*** DATA SECTION Section Begins ***

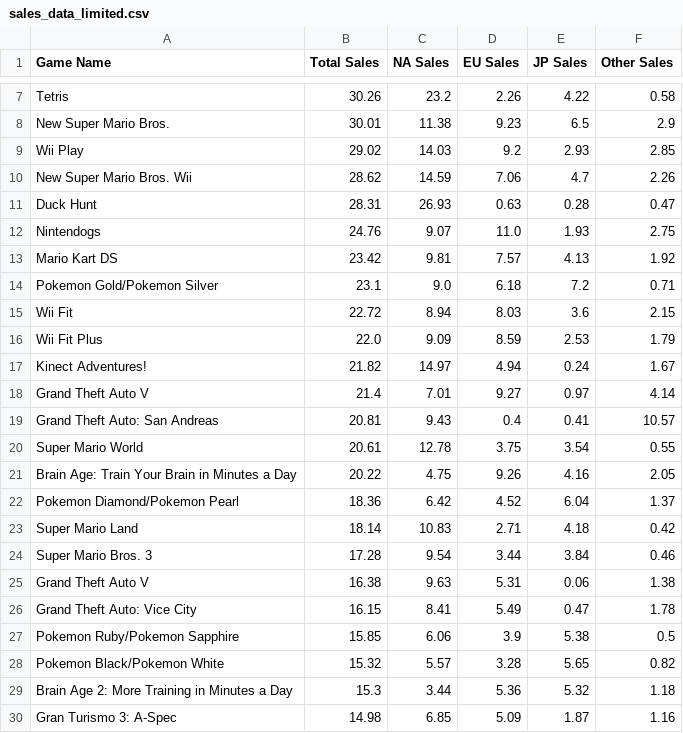
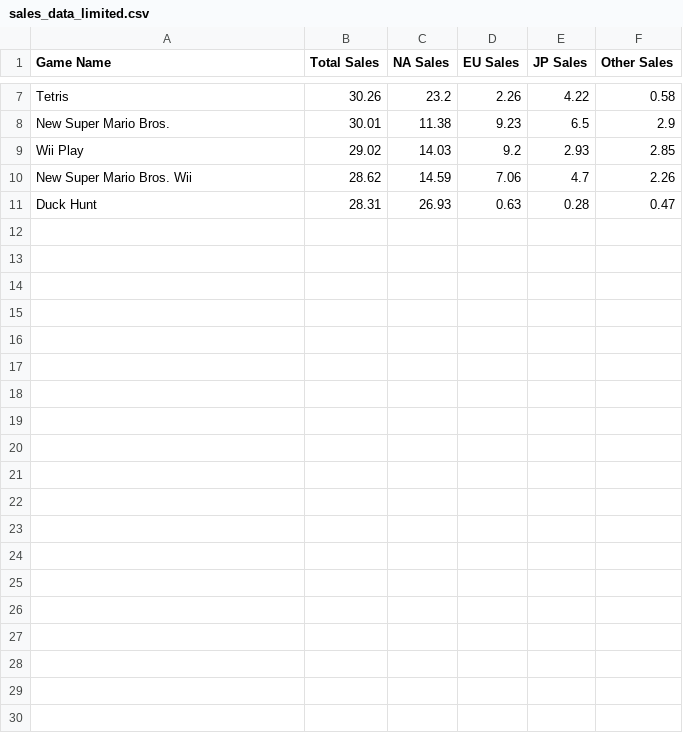
Before and after one commit to lincoln-briscoe/FIT3179-dataVis, a CSV file: data csv_s/sales_data_limited.csv, drawn as a sheet; only a part is shown, gaps mark what is left out; the diff covers the shown part only; the diff names each change by its address in the sheet, - before the commit and + after, or states it on an @@ line.

Commit message:
wef

```diff
--- a/data csv_s/sales_data_limited.csv
+++ b/data csv_s/sales_data_limited.csv
-row 12: Nintendogs | 24.76 | 9.07 | 11.0 | 1.93 | 2.75
-row 13: Mario Kart DS | 23.42 | 9.81 | 7.57 | 4.13 | 1.92
-row 14: Pokemon Gold/Pokemon Silver | 23.1 | 9.0 | 6.18 | 7.2 | 0.71
-row 15: Wii Fit | 22.72 | 8.94 | 8.03 | 3.6 | 2.15
-row 16: Wii Fit Plus | 22.0 | 9.09 | 8.59 | 2.53 | 1.79
-row 17: Kinect Adventures! | 21.82 | 14.97 | 4.94 | 0.24 | 1.67
-row 18: Grand Theft Auto V | 21.4 | 7.01 | 9.27 | 0.97 | 4.14
-row 19: Grand Theft Auto: San Andreas | 20.81 | 9.43 | 0.4 | 0.41 | 10.57
-row 20: Super Mario World | 20.61 | 12.78 | 3.75 | 3.54 | 0.55
-row 21: Brain Age: Train Your Brain in Minutes a Day | 20.22 | 4.75 | 9.26 | 4.16 | 2.05
-row 22: Pokemon Diamond/Pokemon Pearl | 18.36 | 6.42 | 4.52 | 6.04 | 1.37
-row 23: Super Mario Land | 18.14 | 10.83 | 2.71 | 4.18 | 0.42
-row 24: Super Mario Bros. 3 | 17.28 | 9.54 | 3.44 | 3.84 | 0.46
-row 25: Grand Theft Auto V | 16.38 | 9.63 | 5.31 | 0.06 | 1.38
-row 26: Grand Theft Auto: Vice City | 16.15 | 8.41 | 5.49 | 0.47 | 1.78
-row 27: Pokemon Ruby/Pokemon Sapphire | 15.85 | 6.06 | 3.9 | 5.38 | 0.5
-row 28: Pokemon Black/Pokemon White | 15.32 | 5.57 | 3.28 | 5.65 | 0.82
-row 29: Brain Age 2: More Training in Minutes a Day | 15.3 | 3.44 | 5.36 | 5.32 | 1.18
-row 30: Gran Turismo 3: A-Spec | 14.98 | 6.85 | 5.09 | 1.87 | 1.16
```
Also changed, not shown: 9 removed rows elsewhere in this file.
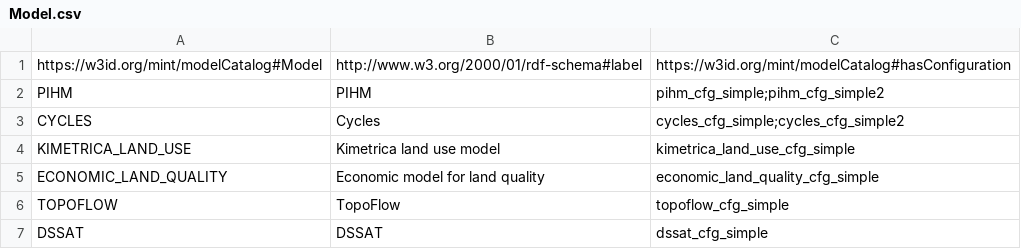
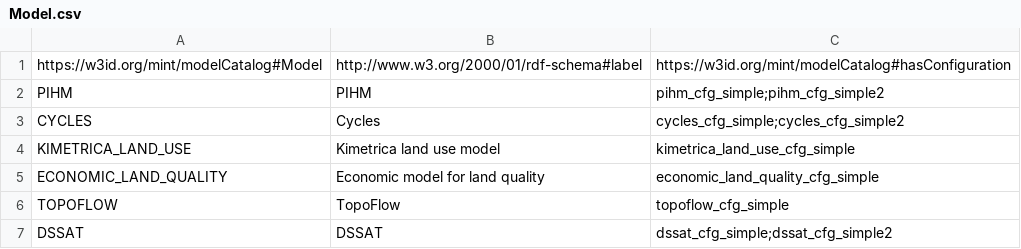
Before and after one commit to mintproject/Mint-ModelCatalog-Ontology, a CSV file: modelCatalog/instances/Model.csv, drawn as a sheet.

```diff
--- a/modelCatalog/instances/Model.csv
+++ b/modelCatalog/instances/Model.csv
@@ -6,2 +6,2 @@ ECONOMIC_LAND_QUALITY,Economic model for land quality,economic_land_quality_cfg_
 TOPOFLOW,TopoFlow,topoflow_cfg_simple
-DSSAT,DSSAT,dssat_cfg_simple
+DSSAT,DSSAT,dssat_cfg_simple;dssat_cfg_simple2
```
Also changed, not shown: modelCatalog/instances/DatasetSpecification.csv, modelCatalog/instances/ModelConfiguration.csv, 2 other files.
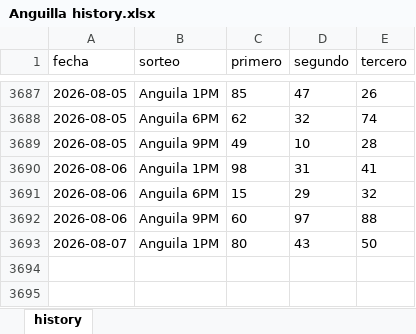
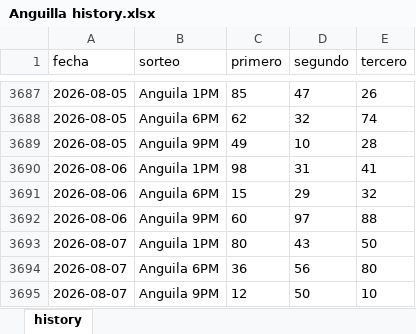
Before and after one commit to carbosota1/CLAUDE-APEX6, an Excel workbook: data/histories/Anguilla history.xlsx, sheet history, drawn as a sheet; only a part is shown, gaps mark what is left out; values as stored, in another font and other column widths than the file's, no borders; the diff names each change by its address in the sheet, - before the commit and + after, or states it on an @@ line.

```diff
--- a/data/histories/Anguilla history.xlsx (sheet history)
+++ b/data/histories/Anguilla history.xlsx (sheet history)
+row 3694: 2026-08-07 | Anguila 6PM | 36 | 56 | 80
+row 3695: 2026-08-07 | Anguila 9PM | 12 | 50 | 10
```
Also changed, not shown: data/histories/La nacional history.xlsx, 3 other files.
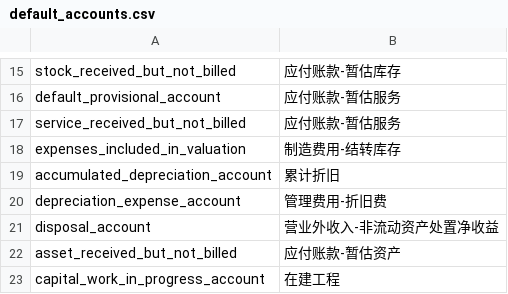
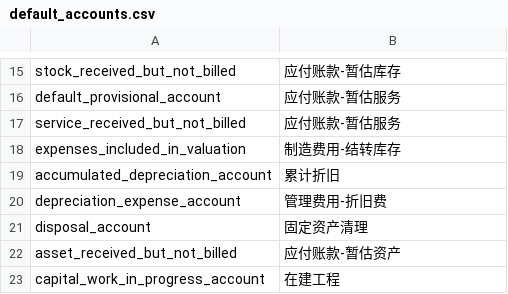
Before and after one commit to z1coyan/erpnext_oob, a CSV file: erpnext_oob/localize/default_accounts.csv, drawn as a sheet; only a part is shown, gaps mark what is left out.

```diff
--- a/erpnext_oob/localize/default_accounts.csv
+++ b/erpnext_oob/localize/default_accounts.csv
@@ -20,3 +20,3 @@ accumulated_depreciation_account,累计折旧
 depreciation_expense_account,管理费用-折旧费
-disposal_account,营业外收入-非流动资产处置净收益
+disposal_account,固定资产清理
 asset_received_but_not_billed,应付账款-暂估资产
```
Also changed, not shown: 2 other files.
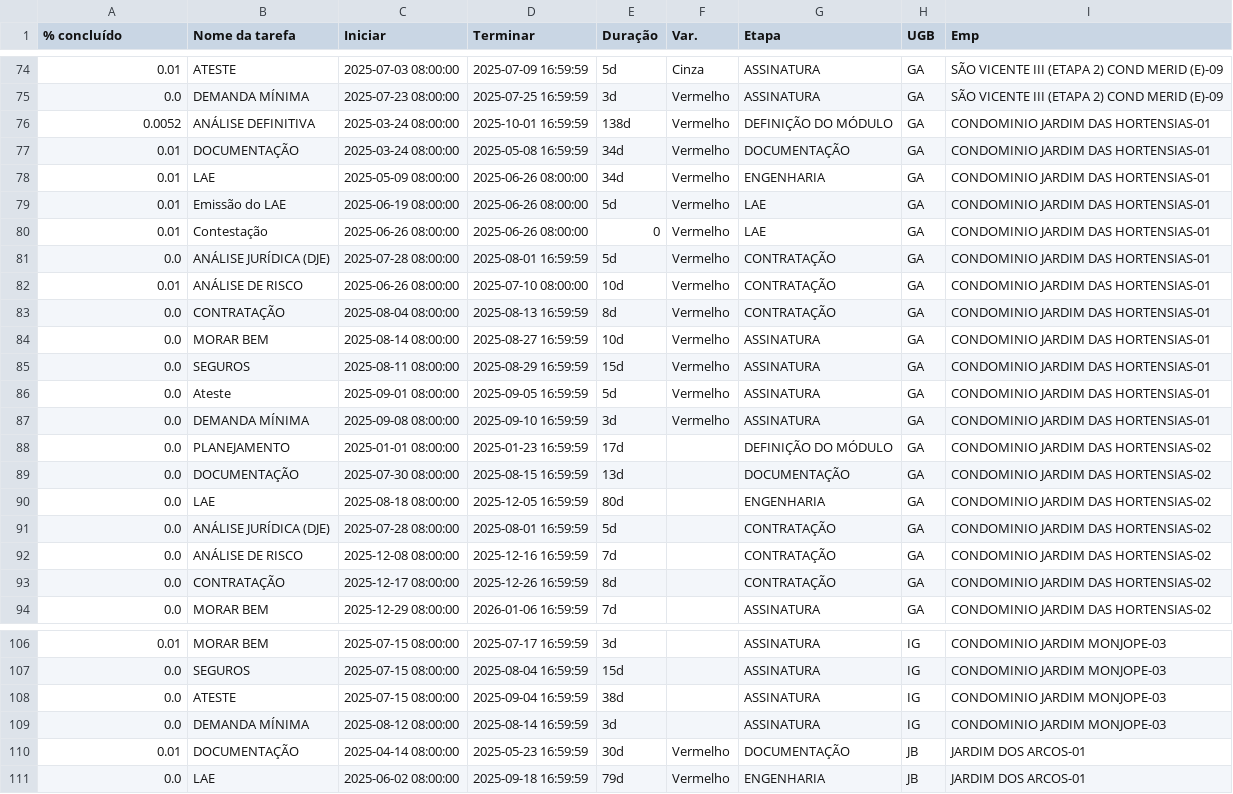
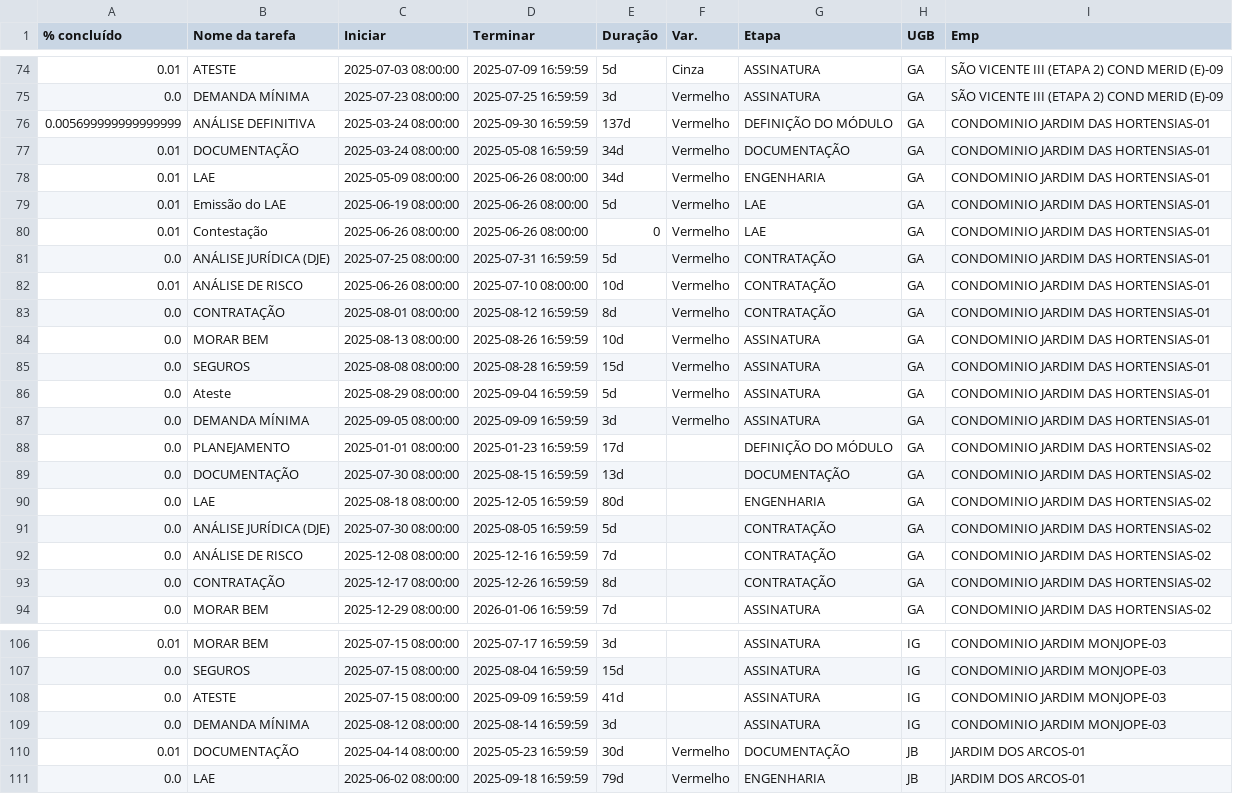
Before and after one commit to V-M-planejamento/MODULO_VENDAS, a CSV file: modulos_venda_tratados.csv, drawn as a sheet; only a part is shown, gaps mark what is left out.

```diff
--- a/modulos_venda_tratados.csv
+++ b/modulos_venda_tratados.csv
@@ -75,3 +75,3 @@
 0.0,DEMANDA MÍNIMA,2025-07-23 08:00:00,2025-07-25 16:59:59,3d,Vermelho,ASSINATURA,GA,SÃO VICENTE III (ETAPA 2) COND MERID (E)-09
-0.0052,ANÁLISE DEFINITIVA,2025-03-24 08:00:00,2025-10-01 16:59:59,138d,Vermelho,DEFINIÇÃO DO MÓDULO,GA,CONDOMINIO JARDIM DAS HORTENSIAS-01
+0.005699999999999999,ANÁLISE DEFINITIVA,2025-03-24 08:00:00,2025-09-30 16:59:59,137d,Vermelho,DEFINIÇÃO DO MÓDULO,GA,CONDOMINIO JARDIM DAS HORTENSIAS-01
 0.01,DOCUMENTAÇÃO,2025-03-24 08:00:00,2025-05-08 16:59:59,34d,Vermelho,DOCUMENTAÇÃO,GA,CONDOMINIO JARDIM DAS HORTENSIAS-01
@@ -80,9 +80,9 @@
 0.01,Contestação,2025-06-26 08:00:00,2025-06-26 08:00:00,0,Vermelho,LAE,GA,CONDOMINIO JARDIM DAS HORTENSIAS-01
-0.0,ANÁLISE JURÍDICA (DJE),2025-07-28 08:00:00,2025-08-01 16:59:59,5d,Vermelho,CONTRATAÇÃO,GA,CONDOMINIO JARDIM DAS HORTENSIAS-01
+0.0,ANÁLISE JURÍDICA (DJE),2025-07-25 08:00:00,2025-07-31 16:59:59,5d,Vermelho,CONTRATAÇÃO,GA,CONDOMINIO JARDIM DAS HORTENSIAS-01
 0.01,ANÁLISE DE RISCO,2025-06-26 08:00:00,2025-07-10 08:00:00,10d,Vermelho,CONTRATAÇÃO,GA,CONDOMINIO JARDIM DAS HORTENSIAS-01
-0.0,CONTRATAÇÃO,2025-08-04 08:00:00,2025-08-13 16:59:59,8d,Vermelho,CONTRATAÇÃO,GA,CONDOMINIO JARDIM DAS HORTENSIAS-01
-0.0,MORAR BEM,2025-08-14 08:00:00,2025-08-27 16:59:59,10d,Vermelho,ASSINATURA,GA,CONDOMINIO JARDIM DAS HORTENSIAS-01
-0.0,SEGUROS,2025-08-11 08:00:00,2025-08-29 16:59:59,15d,Vermelho,ASSINATURA,GA,CONDOMINIO JARDIM DAS HORTENSIAS-01
-0.0,Ateste,2025-09-01 08:00:00,2025-09-05 16:59:59,5d,Vermelho,ASSINATURA,GA,CONDOMINIO JARDIM DAS HORTENSIAS-01
-0.0,DEMANDA MÍNIMA,2025-09-08 08:00:00,2025-09-10 16:59:59,3d,Vermelho,ASSINATURA,GA,CONDOMINIO JARDIM DAS HORTENSIAS-01
+0.0,CONTRATAÇÃO,2025-08-01 08:00:00,2025-08-12 16:59:59,8d,Vermelho,CONTRATAÇÃO,GA,CONDOMINIO JARDIM DAS HORTENSIAS-01
+0.0,MORAR BEM,2025-08-13 08:00:00,2025-08-26 16:59:59,10d,Vermelho,ASSINATURA,GA,CONDOMINIO JARDIM DAS HORTENSIAS-01
+0.0,SEGUROS,2025-08-08 08:00:00,2025-08-28 16:59:59,15d,Vermelho,ASSINATURA,GA,CONDOMINIO JARDIM DAS HORTENSIAS-01
+0.0,Ateste,2025-08-29 08:00:00,2025-09-04 16:59:59,5d,Vermelho,ASSINATURA,GA,CONDOMINIO JARDIM DAS HORTENSIAS-01
+0.0,DEMANDA MÍNIMA,2025-09-05 08:00:00,2025-09-09 16:59:59,3d,Vermelho,ASSINATURA,GA,CONDOMINIO JARDIM DAS HORTENSIAS-01
 0.0,PLANEJAMENTO,2025-01-01 08:00:00,2025-01-23 16:59:59,17d,,DEFINIÇÃO DO MÓDULO,GA,CONDOMINIO JARDIM DAS HORTENSIAS-02
@@ -90,3 +90,3 @@
 0.0,LAE,2025-08-18 08:00:00,2025-12-05 16:59:59,80d,,ENGENHARIA,GA,CONDOMINIO JARDIM DAS HORTENSIAS-02
-0.0,ANÁLISE JURÍDICA (DJE),2025-07-28 08:00:00,2025-08-01 16:59:59,5d,,CONTRATAÇÃO,GA,CONDOMINIO JARDIM DAS HORTENSIAS-02
+0.0,ANÁLISE JURÍDICA (DJE),2025-07-30 08:00:00,2025-08-05 16:59:59,5d,,CONTRATAÇÃO,GA,CONDOMINIO JARDIM DAS HORTENSIAS-02
 0.0,ANÁLISE DE RISCO,2025-12-08 08:00:00,2025-12-16 16:59:59,7d,,CONTRATAÇÃO,GA,CONDOMINIO JARDIM DAS HORTENSIAS-02
@@ -107,3 +107,3 @@
 0.0,SEGUROS,2025-07-15 08:00:00,2025-08-04 16:59:59,15d,,ASSINATURA,IG,CONDOMINIO JARDIM MONJOPE-03
-0.0,ATESTE,2025-07-15 08:00:00,2025-09-04 16:59:59,38d,,ASSINATURA,IG,CONDOMINIO JARDIM MONJOPE-03
+0.0,ATESTE,2025-07-15 08:00:00,2025-09-09 16:59:59,41d,,ASSINATURA,IG,CONDOMINIO JARDIM MONJOPE-03
 0.0,DEMANDA MÍNIMA,2025-08-12 08:00:00,2025-08-14 16:59:59,3d,,ASSINATURA,IG,CONDOMINIO JARDIM MONJOPE-03
```
Also changed, not shown: 5 other files.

*** DATA SECTION Section Ends ***

* HOW TO COMPLETE THIS TASK *
Wherever the string "Anguila" appears in the listing above, show the whole line.

* ANSWER SECTION *
+row 3694: 2026-08-07 | Anguila 6PM | 36 | 56 | 80
+row 3695: 2026-08-07 | Anguila 9PM | 12 | 50 | 10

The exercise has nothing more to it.